## WHAT IS BEING ASKED
The records below must be repeated exactly, but without their pictures.

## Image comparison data
::::::

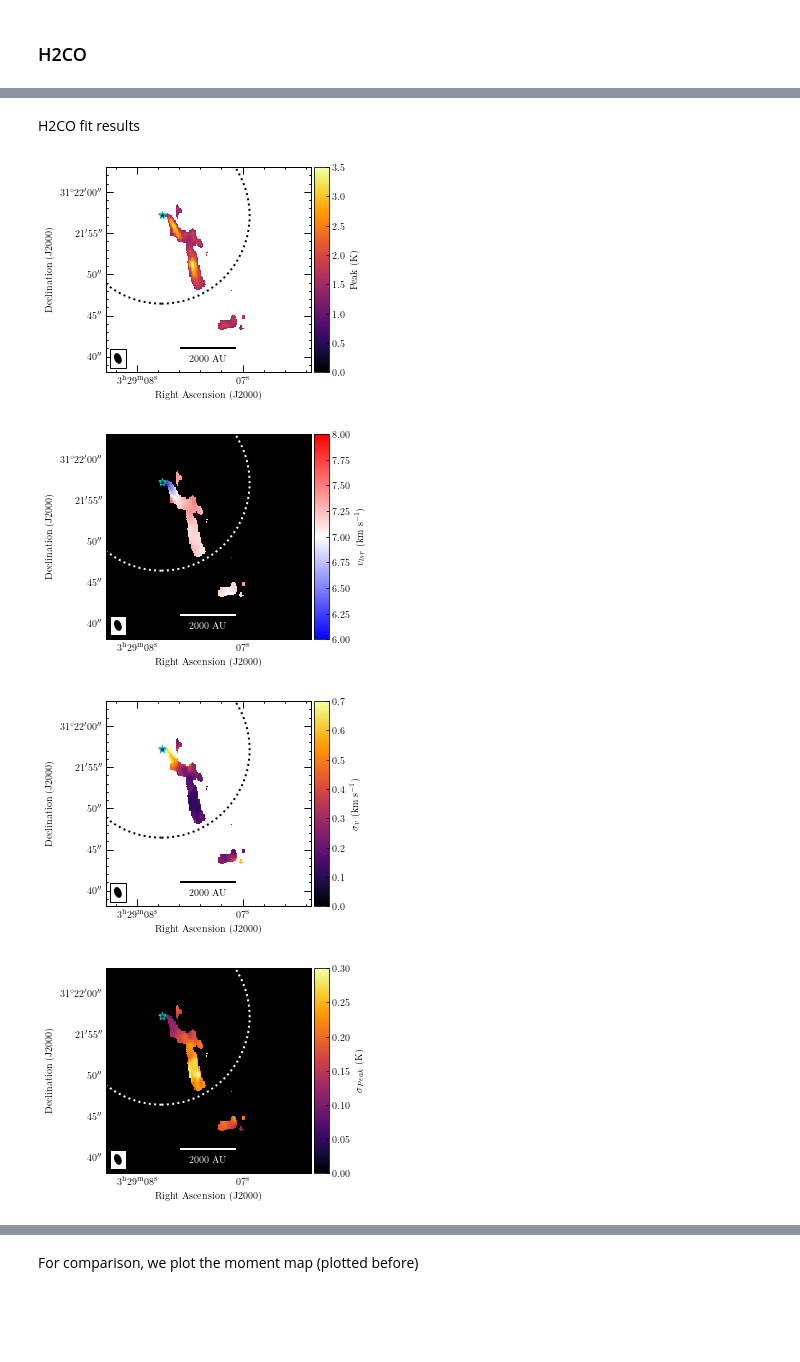
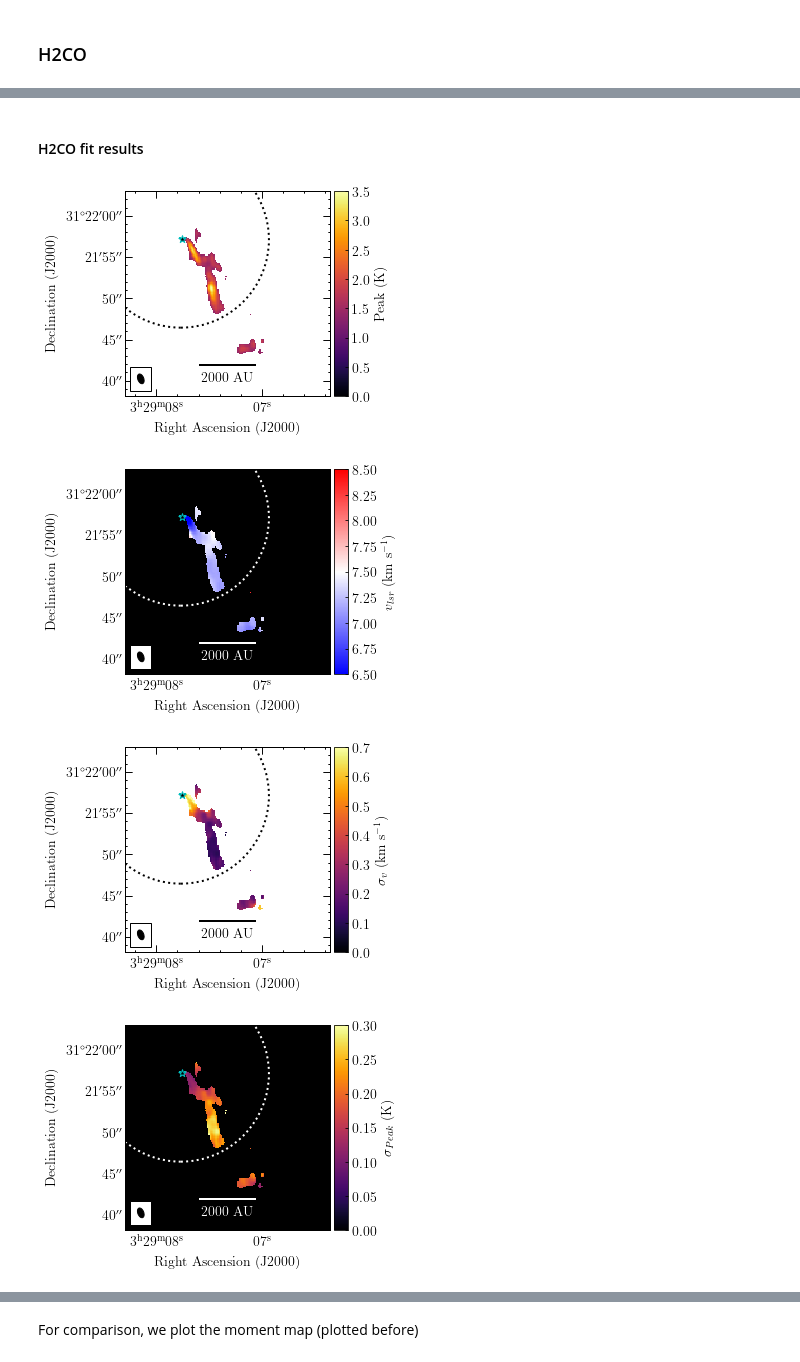
Before and after one commit to tere-valdivia/Per-emb-50_results, a Jupyter notebook: Data_figures.ipynb, the cells around one changed output, grey strips where cells are left out. Drawn from its saved outputs; the diff is of its cells as text; code cells hidden in the pictures; blank space fills up the shorter version.

```diff
--- a/Data_figures.ipynb
+++ b/Data_figures.ipynb
@@ -244,40 +278,40 @@ if saveaction:
 # %% [markdown]
-H2CO fit results
+#### H2CO fit results
 # %%
 saveaction = 1
 
 filename = H2CO_303_202_s + '_1G_fitparams'
 stretch = 'linear'
 paramcube = fits.getdata(filename+'.fits')
 head = fits.getheader(filename+'.fits')
 phasecent = np.array([head['ra'], head['dec']]) *u.deg
 freq = head['restfreq'] * u.Hz
 header = WCS(head).celestial.to_header()
 header['bmaj'] = head['bmaj']
 header['bmin'] = head['bmin']
 header['bpa'] = head['bpa']
 
 parameters = [0, 1, 2, 3, 4, 5] # 0 is amplitude, 1 is mean velocity, 2 is dispersion
-vmin = [0, 6, 0, 0, 0, 0]
-vmax = [3.5, 8, 0.7, 0.3, 0.2, 0.1]
+vmin = [0, 6.5, 0, 0, 0, 0]
+vmax = [3.5, 8.5, 0.7, 0.3, 0.2, 0.1]
 parameter_names = [r'Peak (K)', r'$v_{lsr}$ (km s$^{-1}$)', r'$\sigma_v$ (km s$^{-1}$)', r'$\sigma_{Peak}$ (K)', r'$\sigma_{v_{lsr}}$ (km s$^{-1}$)', r'$\sigma_{\Delta v}$ (FWHM, km s$^{-1}$)']
 cmaps = ['inferno', 'bwr', 'inferno', 'inferno', 'inferno', 'inferno']
 nancolor = ['w', 'k', 'w', 'k', 'k', 'k']
 for i in parameters:
   moment = paramcube[i]
   fig = plot_aplpy_standard(fits.PrimaryHDU(data=moment, header=header), stretch, vmin[i], vmax[i], cmaps[i], label_col='k', star_col='c')
   fig.colorbar.set_axis_label_text(parameter_names[i])
   if nancolor[i] == 'k':
     fig.show_circles(phasecent[0], phasecent[1], (pb_noema(freq).to(u.deg)*0.5).value, ls=':', color='w', lw=2)
     fig.scalebar.set_color('w')
   else:
     fig.show_circles(phasecent[0], phasecent[1], (pb_noema(freq).to(u.deg)*0.5).value, ls=':', color='k', lw=2)
   fig.set_nan_color(nancolor[i])
   if saveaction:
     savefile = filename + 'parameter'+str(i)+'.pdf'
     plt.savefig(savefile, bbox_inches='tight', dpi=300)
 # %% [output]
-[figure, old version]
+[figure, new version]
-[figure, old version]
+[figure, new version]
-[figure, old version]
+[figure, new version]
-[figure, old version]
+[figure, new version]
```
Also changed, not shown: parts of 28 cells of this notebook, 23 other files.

::::::

## TASK OUTPUT
Before and after one commit to tere-valdivia/Per-emb-50_results, a Jupyter notebook: Data_figures.ipynb, the cells around one changed output, grey strips where cells are left out. Drawn from its saved outputs; the diff is of its cells as text; code cells hidden in the pictures; blank space fills up the shorter version.

```diff
--- a/Data_figures.ipynb
+++ b/Data_figures.ipynb
@@ -244,40 +278,40 @@ if saveaction:
 # %% [markdown]
-H2CO fit results
+#### H2CO fit results
 # %%
 saveaction = 1
 
 filename = H2CO_303_202_s + '_1G_fitparams'
 stretch = 'linear'
 paramcube = fits.getdata(filename+'.fits')
 head = fits.getheader(filename+'.fits')
 phasecent = np.array([head['ra'], head['dec']]) *u.deg
 freq = head['restfreq'] * u.Hz
 header = WCS(head).celestial.to_header()
 header['bmaj'] = head['bmaj']
 header['bmin'] = head['bmin']
 header['bpa'] = head['bpa']
 
 parameters = [0, 1, 2, 3, 4, 5] # 0 is amplitude, 1 is mean velocity, 2 is dispersion
-vmin = [0, 6, 0, 0, 0, 0]
-vmax = [3.5, 8, 0.7, 0.3, 0.2, 0.1]
+vmin = [0, 6.5, 0, 0, 0, 0]
+vmax = [3.5, 8.5, 0.7, 0.3, 0.2, 0.1]
 parameter_names = [r'Peak (K)', r'$v_{lsr}$ (km s$^{-1}$)', r'$\sigma_v$ (km s$^{-1}$)', r'$\sigma_{Peak}$ (K)', r'$\sigma_{v_{lsr}}$ (km s$^{-1}$)', r'$\sigma_{\Delta v}$ (FWHM, km s$^{-1}$)']
 cmaps = ['inferno', 'bwr', 'inferno', 'inferno', 'inferno', 'inferno']
 nancolor = ['w', 'k', 'w', 'k', 'k', 'k']
 for i in parameters:
   moment = paramcube[i]
   fig = plot_aplpy_standard(fits.PrimaryHDU(data=moment, header=header), stretch, vmin[i], vmax[i], cmaps[i], label_col='k', star_col='c')
   fig.colorbar.set_axis_label_text(parameter_names[i])
   if nancolor[i] == 'k':
     fig.show_circles(phasecent[0], phasecent[1], (pb_noema(freq).to(u.deg)*0.5).value, ls=':', color='w', lw=2)
     fig.scalebar.set_color('w')
   else:
     fig.show_circles(phasecent[0], phasecent[1], (pb_noema(freq).to(u.deg)*0.5).value, ls=':', color='k', lw=2)
   fig.set_nan_color(nancolor[i])
   if saveaction:
     savefile = filename + 'parameter'+str(i)+'.pdf'
     plt.savefig(savefile, bbox_inches='tight', dpi=300)
 # %% [output]
-[figure, old version]
+[figure, new version]
-[figure, old version]
+[figure, new version]
-[figure, old version]
+[figure, new version]
-[figure, old version]
+[figure, new version]
```
Also changed, not shown: parts of 28 cells of this notebook, 23 other files.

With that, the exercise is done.